I tread slowly. Eat small bites at a time. Take deep breaths to keep the anxiety at bay.
On the outside, this looks like bouncing back. A mere 5 days in the hospital, taken in stride, sandwiched on either side by 2 hearty slices of normalcy.
The next weekend, we celebrate my parents' 75th birthdays.
|Happy Birthday, M & D!|
It's 3 days of fun, food, and field trips!
|Like our matching t-shirts?? :)|
|We trek through Crystal Cave...|
|eat ice cream...|
|and play mini-golf.|
|(Well, some of us anyway...)|
My health holds steady. And while it takes effort on the inside, it's nice be outside -- with family -- and turn the focus outside of myself.
For an abdominal problem, this occupies a lot of head space. You might say it throws me for a loop -- beyond the ones in my small intestines.
While it looks like I'm moving forward, I'm really in a holding pattern. With each step I take on the outside, I can't help wondering -- what's happening inside?
In the first 2 years after my accident, bowel obstructions haunted my recovery. They landed me in the hospital 6 more times. I thought those days were behind me, but now it seems they're making a comeback.
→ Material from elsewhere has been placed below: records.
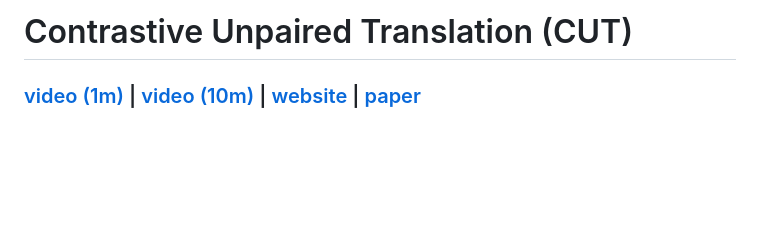
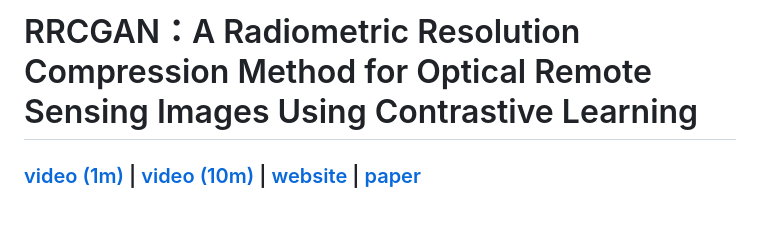
Before and after one commit to ZzzTD/RRCGAN, a Markdown page: README.md, the part around the change. GitHub-like rendering; blank space fills up the shorter version.

```diff
--- a/README.md
+++ b/README.md
@@ -1,6 +1,6 @@
 
 
-# Contrastive Unpaired Translation (CUT)
+# RRCGAN：A Radiometric Resolution Compression Method for Optical Remote Sensing Images Using Contrastive Learning
 
 ### [video (1m)](https://youtu.be/Llg0vE_MVgk) |  [video (10m)](https://youtu.be/jSGOzjmN8q0) | [website](http://taesung.me/ContrastiveUnpairedTranslation/) |   [paper](https://arxiv.org/pdf/2007.15651)
 <br>
```
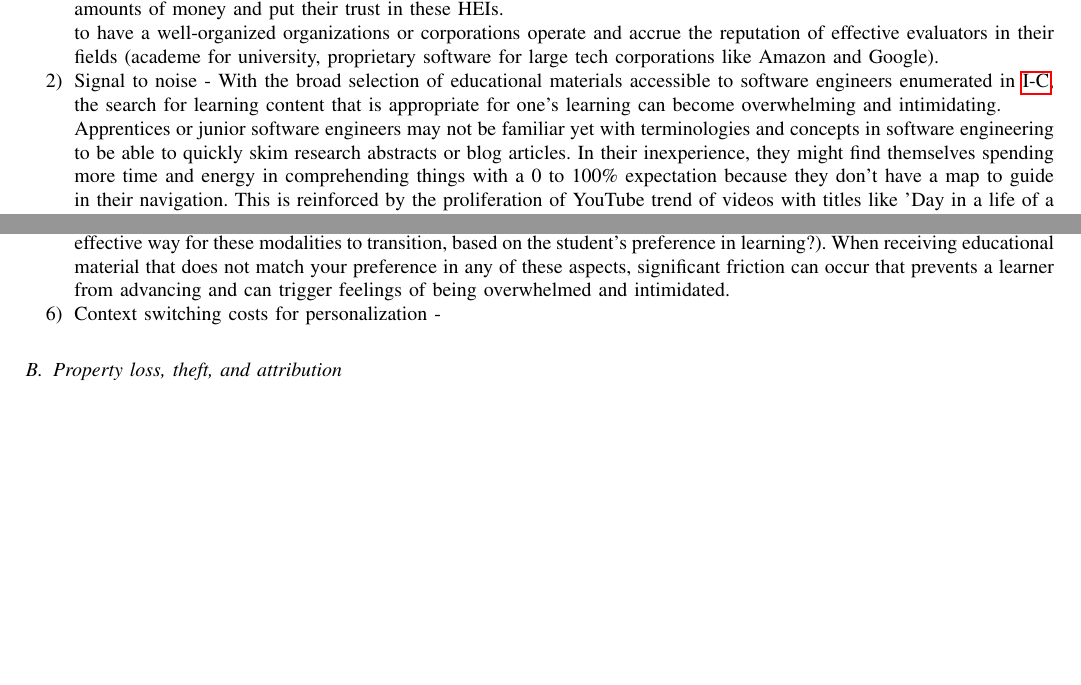
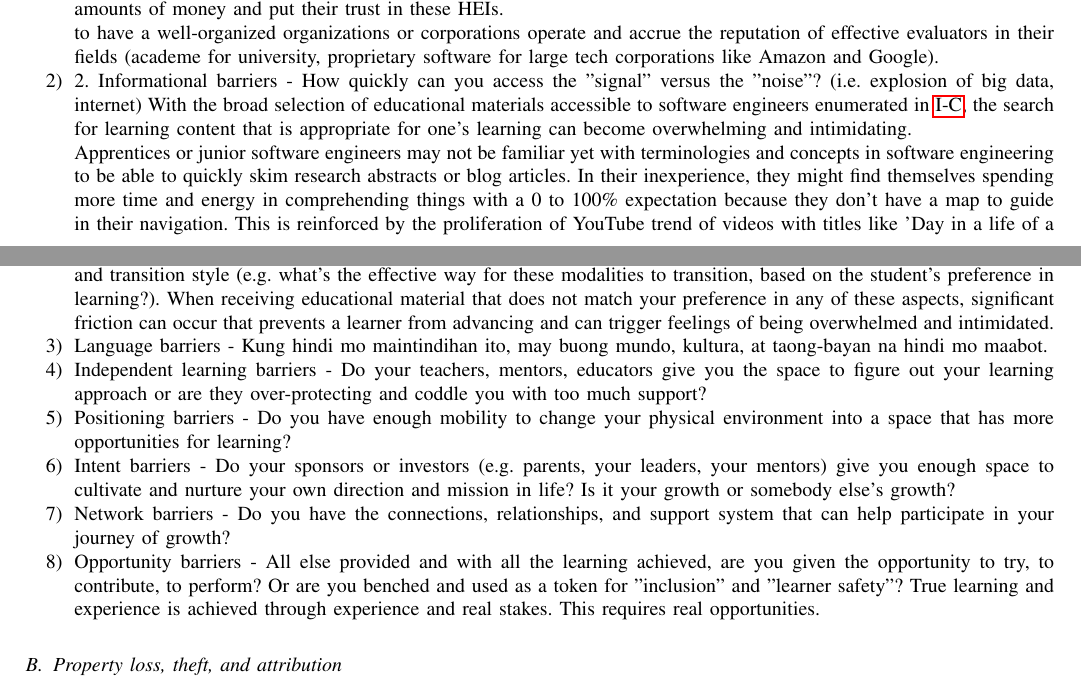
Before and after one commit to tome-gg/whitepaper, a LaTeX paper (main.tex): two parts of pages 3 and 4 of 7, joined at a grey line, cut so that both start at the same text, the shorter picture padded with empty space. Compiled offline with pdfLaTeX; a missing font is replaced by an installed copy or a similar font; a LaTeX package or settings file that is missing is left out.

Commit message:
Included barriers, from a general definitions perspective. Needs expounding but this is good for now.

```diff
--- a/main.tex
+++ b/main.tex
@@ -253,7 +254,8 @@ There are a variety of barriers to education:
   to have a well-organized organizations or corporations operate and accrue the
   reputation of effective evaluators in their fields (academe for university,
   proprietary software for large tech corporations like Amazon and Google).
-  \item Signal to noise - With the broad selection of educational materials
+  \item 2. Informational barriers - How quickly can you access the "signal" versus the "noise"? (i.e. explosion of big data, internet)
+  With the broad selection of educational materials
   accessible to software engineers enumerated in \ref{sec:edu_sources},
   the search for learning content that is appropriate for one's learning
   can become overwhelming and intimidating.
@@ -265,4 +267,3 @@ There are a variety of barriers to education:
   their navigation. This is reinforced by the proliferation of YouTube trend
   of videos with titles like 'Day in a life of a  software engineer' wherein
   software engineers simply talk about their daily life.
-  \item Energy costs -
@@ -281,7 +282,12 @@ There are a variety of barriers to education:
   When receiving educational material that does not match your preference in any
   of these aspects, significant friction can occur that prevents a learner from
   advancing and can trigger feelings of being overwhelmed and intimidated.
-  \item Context switching costs for personalization -
+  \item Language barriers - Kung hindi mo maintindihan ito, may buong mundo, kultura, at taong-bayan na hindi mo maabot.
+  \item Independent learning barriers - Do your teachers, mentors, educators give you the space to figure out your learning approach or are they over-protecting and coddle you with too much support?
+  \item Positioning barriers - Do you have enough mobility to change your physical environment into a space that has more opportunities for learning?
+  \item Intent barriers - Do your sponsors or investors (e.g. parents, your leaders, your mentors) give you enough space to cultivate and nurture your own direction and mission in life? Is it your growth or somebody else's growth?
+  \item Network barriers - Do you have the connections, relationships, and support system that can help participate in your journey of growth?
+  \item Opportunity barriers - All else provided and with all the learning achieved, are you given the opportunity to try, to contribute, to perform? Or are you benched and used as a token for "inclusion" and "learner safety"? True learning and experience is achieved through experience and real stakes. This requires real opportunities.
 \end{enumerate}
 
 \subsection{Property loss, theft, and attribution}
```
Also changed, not shown: main.pdf, main.tex (7 more changed lines).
The idea knocks me off balance, like an unstable hiking trail where I thought the ground was solid.
I try to think. To plan. To problem-solve. But it doesn't get me anywhere.
At Mile 7,695, I'm at a standstill.
That's when Jasmine and I walk to the farmers market.
We walk and talk, and on the way home, the conversation finds its way to my latest bump in the road. I tell her how unsettled I feel. How weighted down by its resurgence. How I'm struggling with what the future might bring.
"This problem isn't one and done," I tell her. "There's a pattern. It happens over and over again." I give her a brief rundown of those dark days 7 years (and 7,000 miles) ago, before we met.
Her response surprises me. "In 7 years, your body changes," she says. "It's different now."
We compare this episode to the previous ones, and I see what she means.
This time the pain came on suddenly, not after days of struggle. It resolved quickly in the ER. I only needed an NG tube for 2 days, instead of the usual 4-5. My digestion returned to normal in record time.
Jasmine is a pediatrician, but I think she might be onto something.
"Maybe it'll be 7 years before the next one," she says. "Or 10."
"Or never?" I chime in.
She agrees it's possible. "It's time for a new pattern," she says definitively.
On the smooth-ish sidewalks of Old City, it's exactly the answer I was searching for.
|Thanks Dr. Jaz!|
My footing is stable -- for the moment anyway. I don't know what lies on the trail ahead. But maybe it's something different.
One good walk, and a dose of hope, turns my perspective inside out.
Thanks to Alex for the climbing photos, to my family & friends for always being there, and to my trauma team for (still) coming to the rescue whenever I need them!